The following are the resultant thoughts of my deliberations.
Firstly, it is erroneous to believe and worse still, to teach an erroneous application that Jesus had loved John more than the other disciples because the Bible has categorically
stated that "For God does not show favoritism." (Romans 2:11).
Therefore, it is very safe to believe and teach that Jesus loved all the disciples equally, even, the very one, who would betray Him with a kiss in the garden of Gethsemane, for the reward of mere thirty pieces of silver.
Secondly, this unique reference of "the disciple Jesus loved" is found only in the gospel of John and not in all the other books.
This shows us that the allusion of John being the especially loved disciple of Jesus, was of his own citation /authority, and not a perception upheld by the other disciples.
In other words, the other disciples did not sense or feel it that way (that Jesus loved John more than others).
Therefore, it has to do with how John appropriated Jesus' love for him, in order, for him to come forth to declare himself as, "the one whom Jesus loved".
Herein is a precious lesson for all of us - how to take possession of love from another person?
Needless to say, John would have known, realized and sensed keenly that Jesus loved equally everybody else.

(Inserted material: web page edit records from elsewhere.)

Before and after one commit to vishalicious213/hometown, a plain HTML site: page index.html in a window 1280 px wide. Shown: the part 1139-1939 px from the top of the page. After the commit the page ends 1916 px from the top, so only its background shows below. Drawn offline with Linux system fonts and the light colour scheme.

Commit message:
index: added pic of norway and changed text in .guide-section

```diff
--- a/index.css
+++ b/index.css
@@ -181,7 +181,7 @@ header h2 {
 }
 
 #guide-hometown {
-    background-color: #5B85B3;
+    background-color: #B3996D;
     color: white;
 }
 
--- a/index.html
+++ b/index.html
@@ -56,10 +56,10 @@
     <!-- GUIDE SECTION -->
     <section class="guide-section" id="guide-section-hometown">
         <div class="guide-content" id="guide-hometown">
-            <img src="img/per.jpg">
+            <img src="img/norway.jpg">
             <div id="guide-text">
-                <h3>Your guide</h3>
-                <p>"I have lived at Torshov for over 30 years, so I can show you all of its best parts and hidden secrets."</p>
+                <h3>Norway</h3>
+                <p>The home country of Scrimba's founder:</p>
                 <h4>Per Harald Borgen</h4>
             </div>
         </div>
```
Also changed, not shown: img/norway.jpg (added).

Yet, at the same time, he had felt the full force/weight of Jesus' love, as if, intentionally /calculated just for him alone /solely.

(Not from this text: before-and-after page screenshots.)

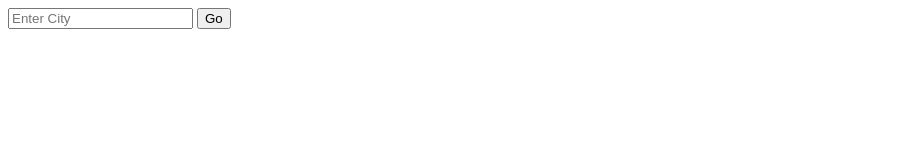
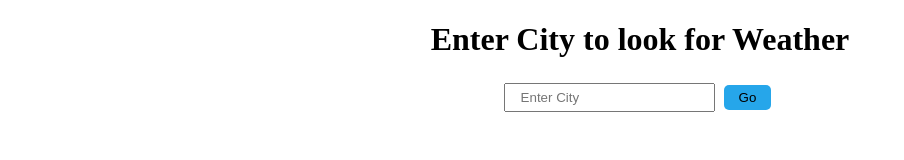
Before and after one commit to sohail60/weather-project, a website: page index.html in a window 1280 px wide. Shown: the whole page, without its empty margins (0-904 px from the left). Drawn offline with Linux system fonts and the light colour scheme.

Commit message:
Version1

```diff
--- a/index.html
+++ b/index.html
@@ -4,12 +4,14 @@
     <meta charset="UTF-8">
     <meta http-equiv="X-UA-Compatible" content="IE=edge">
     <meta name="viewport" content="width=device-width, initial-scale=1.0">
+    <link rel="stylesheet" href="style.css">
     <title>Weather App</title>
 </head>
 <body>
+    <h1>Enter City to look for Weather</h1>
     <form action="/loc" method="post">
-        <input type="text" name="city" placeholder="Enter City">
-        <button type="submit">Go</button>
+        <input class="city-input" type="text" name="city" placeholder="Enter City">
+        <button type="submit" class="btn">Go</button>
     </form>
 </body>
 </html>
--- /dev/null
+++ b/public/style.css
@@ -0,0 +1,19 @@
+body{
+    margin: 0;
+    display: flex;
+    flex-direction: column;
+    align-items: center;
+}
+
+.city-input{
+    padding: 5px 15px;
+}
+
+.btn{
+    padding: 5px 15px;
+    margin: 5px;
+    border: none;
+    background-color: rgb(38, 166, 234);
+    border-radius: 5px;
+    cursor: pointer;
+}
```
Also changed, not shown: app.js (+20 -22 lines), 1 other file.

I am inclined to believe that whenever John interacted with Jesus, he must have savored the preciousness and greatness of Jesus' love for him.
John had, in essence, tasted and enjoyed Jesus' love as an invaluable /costly, beyond any price commodity; and the converse consequence was being humbled and felt very undeserving.
[I reckon, when John wrote the book, he had already known that Jesus was the Son of God, sent to be The Sacrificial Lamb for the sins of the world. In the same way as declared by Peter, "It was the precious blood of Christ, the sinless, spotless Lamb of God." (1Peter 1:19)]
And as he grew in appreciation for Jesus' love, he had not for a moment felt that he was a recipient of only a shadow fraction of love from Jesus.
I would not be surprised at all that his experience was similar to the multiplication of the 5 loaves and 2 fish that finally fed over 5,000 men (not counting the women and children).
Or, he could have felt Jesus' love oozing and filling him all over him with warmth, much like the froth that overflows from a mug of beer /lager.
You could be like me, if you give careful thoughts to identify /determine the underlying factors for John to appropriate /take possession of Jesus' love in such awesome manner.
I have no shadow of a doubt that John,
never looked /compared himself with others; for if Jesus were to love someone else more, what is that to him?
would not begrudge Jesus, the benefactor for what He would endow on others; and may even rejoice for them;
was grateful for whatever that was on the receiving end with which he was landed with;
that comes with an attitude/ true sense of being undeserving of Jesus' love; after all, he was just a mere fisherman, while Jesus was Son of God;
probably he would be telling his own soul, that in reality, Jesus did not need to love him, if He does not want to; such a stance would orientate him to appreciate hugely whatever love he could receive from Jesus;
was able to look out, recognize and note tokens of love from every word /action from Jesus in his every day's occurrences.
must have felt so special and exceptional, much akin to what my 2+-year-old granddaughter, Isabelle, who told off her young girl, who came visiting and was coming close to me, she stood and said, "this is my grandma" (with increased tone emphasizing on "my". Implying that I was her grandma and not anybody else's, much less for that girl; and after her declaration, she validated with a gesture. She moved from where she was sitting, walked passed that little girl to where I was sitting on the floor, and took a seat on my lap with her back leaning very close to my chest, much like settling a territorial dispute ritual!
Yes, we ought to feel possessive of Jesus' love for us to the extent that we would declare to the world that "I am the One whom Jesus loved".
God Bless You All!